note: entire contents copyright 2012 by Sheila Barth
Years ago, they were abandoned, misunderstood and misdiagnosed, hidden, warehoused in unspeakable conditions, left to wither away in large institutions or asylums that were grossly understaffed and mismanaged.
Today, with many of those institutions closed, some residents with mental handicaps and disabilities are mainstreamed into communities, but the stigma and NIMBY (not-in-my-backyard) undercurrent prevails because of the public’s lack of awareness and intolerance.
In Tom Griffin’s touching two-act play, “The Boys Next Door,” currently appearing at Winthrop Playhouse’s cabaret theater, Griffin presents a contemporary snapshot about a social worker and four mentally handicapped men living in a New England suburban apartment. Although the play was written and initially appeared on stage in 1986, the Playmakers’ production is set in the present, during the summer, somewhere in suburban New England.
Griffin doesn’t preach about or assail the mental health system. Instead, he introduces the audience to Norman Bulansky and Lucien P Smith, who are mentally diabled; Arnold Wiggins, a “nervous person” who is an obsessive-compulsive schizophrenic, and Barry Klemper, a high-functioning schizophrenic whose passion is teaching golf. Barry is “resourceful,” creating unconventional lessons, plans,and fees for his services.
The four men peacefully co-exist in a two-bedroom apartment, and are supervised daily by Jack, their caring social worker, who’s rapidly getting burned out. The men don’t change, but he does, he laments.
Their plights are heart-rending, at times sweetly childlike, but intensely human. Jack is mainstreaming them to enter society, independently taking menial jobs, and performing everyday living, housekeeping tasks, such as going grocery shopping, taking public transportation, and, for recreation, attending weekly dances with other mentally impaired adults.
The men appear abandoned by their families, mirroring the many who actually are. Relatives don’t visit or check on their well-being, so when Barry’s father writes to say he plans to see Barry after a nine-year hiatus, Barry is apprehensive, yet excited. Unfortunately, the results are disastrous.
Thanks to Jared Culverhouse’s powerful, yet sensitive direction, the cast is uncannily realistic, portraying their characters with precise insight and observation.
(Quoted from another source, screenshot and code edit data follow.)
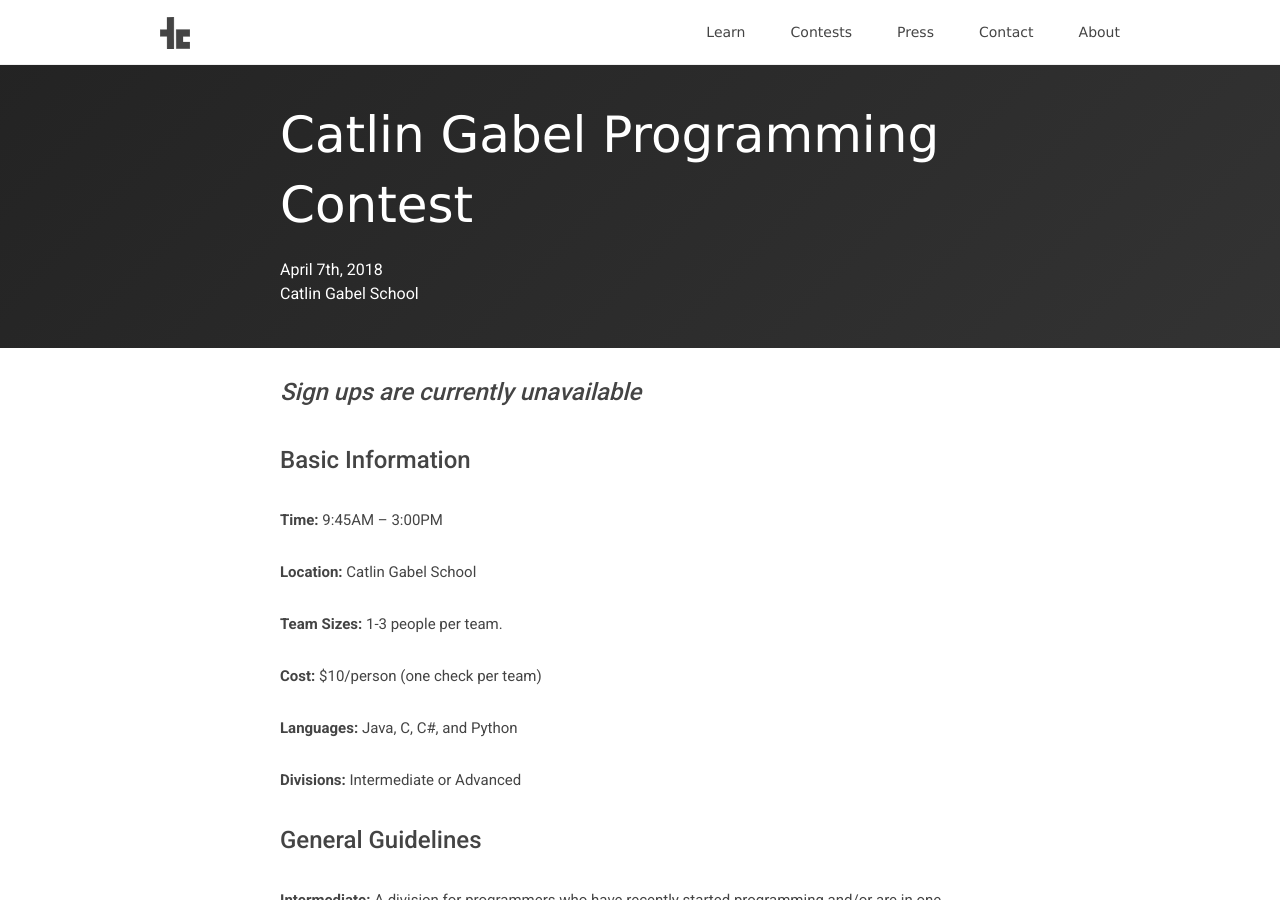
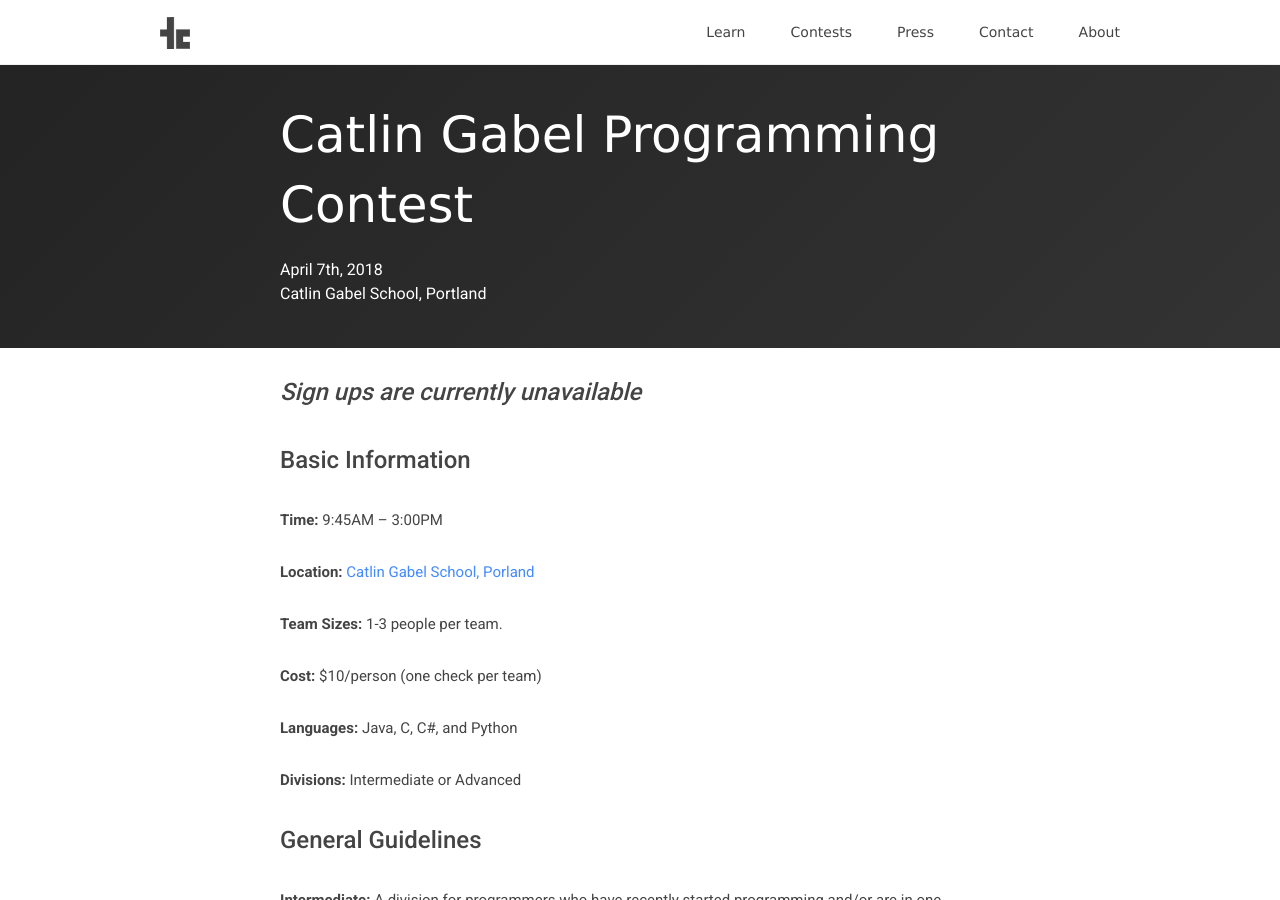
Before and after one commit to teamscode/teamscode.github.io, a Jekyll site: the page built from _posts/2018-1-24-spring-cgs-programming-contest.md, in a window 1280 px wide and 900 px high. Built offline with Jekyll 4.4.1, drawn with Linux system fonts in a browser that asks for light colours; nearby versions of some CDN libraries.

Commit message:
added more detailed location of catlin gabel

```diff
--- a/_data/upcoming_contests.yml
+++ b/_data/upcoming_contests.yml
@@ -10,5 +10,5 @@
 - title: CGS Programming Contest
   img: /assets/contest_images/catlin_gabel_logo.png
   date: April 7th, 2018
-  location: Catlin Gabel School
+  location: Catlin Gabel School, Portland
   link: /contests/spring-cgs-programming-contest/
--- a/_data/upcoming_contests_front_page.yml
+++ b/_data/upcoming_contests_front_page.yml
@@ -6,5 +6,5 @@
 - title: CGS Programming Contest
   img: /assets/contest_images/catlin_gabel_logo.png
   date: April 7th, 2018
-  location: Catlin Gabel School
+  location: Catlin Gabel School, Portland
   link: /contests/spring-cgs-programming-contest/
--- a/_posts/2018-1-24-spring-cgs-programming-contest.md
+++ b/_posts/2018-1-24-spring-cgs-programming-contest.md
@@ -3,7 +3,7 @@ layout: post-contest
 permalink: /contests/spring-cgs-programming-contest/
 contest_title: Catlin Gabel Programming Contest
 contest_date: April 7th, 2018
-contest_location: Catlin Gabel School
+contest_location: Catlin Gabel School, Portland
 ---
 
 # *Sign ups are currently unavailable* #
@@ -12,7 +12,7 @@ contest_location: Catlin Gabel School
 
 **Time:** 9:45AM – 3:00PM
 
-**Location:** Catlin Gabel School
+**Location:** <a href="https://www.google.com/maps/dir/''/google+maps+catlin+gabel+school/@45.5099736,-122.8375217,12z/data=!4m8!4m7!1m0!1m5!1m1!1s0x549509433a879379:0x688f19935355949f!2m2!1d-122.7674819!2d45.509995">Catlin Gabel School, Porland</a>
 
 **Team Sizes:** 1-3 people per team.
 
```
Last Friday night, several in the audience from WinARC smiled and nodded approvingly throughout the production and delivered an enthusiastic standing ovation. For those unaware, WinARC (Winthrop Advocacy, Resources and Community) is a Winthrop grassroots organization of parents and young adults with disabilities, that has formed partnerships with businesses, organizations and families, and developed new programs to fulfill their needs.
Gregory Cushing Jr. as Jack portrays the besieged social worker with tenderness and patience, while Eric Gaynor as Arnold Wiggins is amazingly obsessive compulsive, yet a vulnerable target to “normal” people’s exploitation and ridicule. Michael T. Lacey as Barry Klemper is also moving, as he discusses his “plans” with his elderly, hard-of-hearing neighbor, Mrs. Fremus. Katie Moore effectively undergoes fast changes in her triple roles as Fremus, neighbor Mrs. Warren, and mentally disabled Clara.
Griffin also explores love, in its simplest form, between Norman Bulansky, who is slow, but works in a doughnut shop and wears a keychain laden with jingling keys, which catches the fancy of Sheila, who is also disabled. She likes Norman and dancing with him. Brion Dion and Rachel Belliveau are charming, capturing this couple’s childlike emotions.
But Anthony Mullin captivates as mentally handicapped Lucien Percival Smith, a ward of the state who’s threatened to have his Social Security disability benefits taken from him, and must appear before a state committee for evaluation. Mullin, who’s originally from London, not only altered his accent, but his entire speech pattern and body language to portray Lucien, which he does with thoughtful grace. Lou Fuoco as Barry’s abusive father and Dave Pizzelli portraying Mr. Hedges, Mr. Corbin and Senator Clark nicely round out this cast, all aided by Christopher Bell’s lighting and sound design, and Nick Raponi’s fine set.
The Winthrop Playmakers’ production of “The Boys Next Door” is a thought-provoking presentation that should be seen by multigenerational audiences. Mental illness and disability have a profound effect on us nationally, and many of us, personally. Griffin’s message captures this spectrum of society’s humanity, their gentleness, and right to work and live among the rest of us.
BOX INFO: Two-act, two-hour play, written by Tom Griffin, presented in the Winthrop Playmakers’ cabaret-style theater at the Winthrop Playhouse, 60 Hermon St., Winthrop, Feb. 17, and 18, at 8 p.m. and matinee on Feb. 17 at 3 p.m. For tickets, please visit www.winthropplaymakers.com.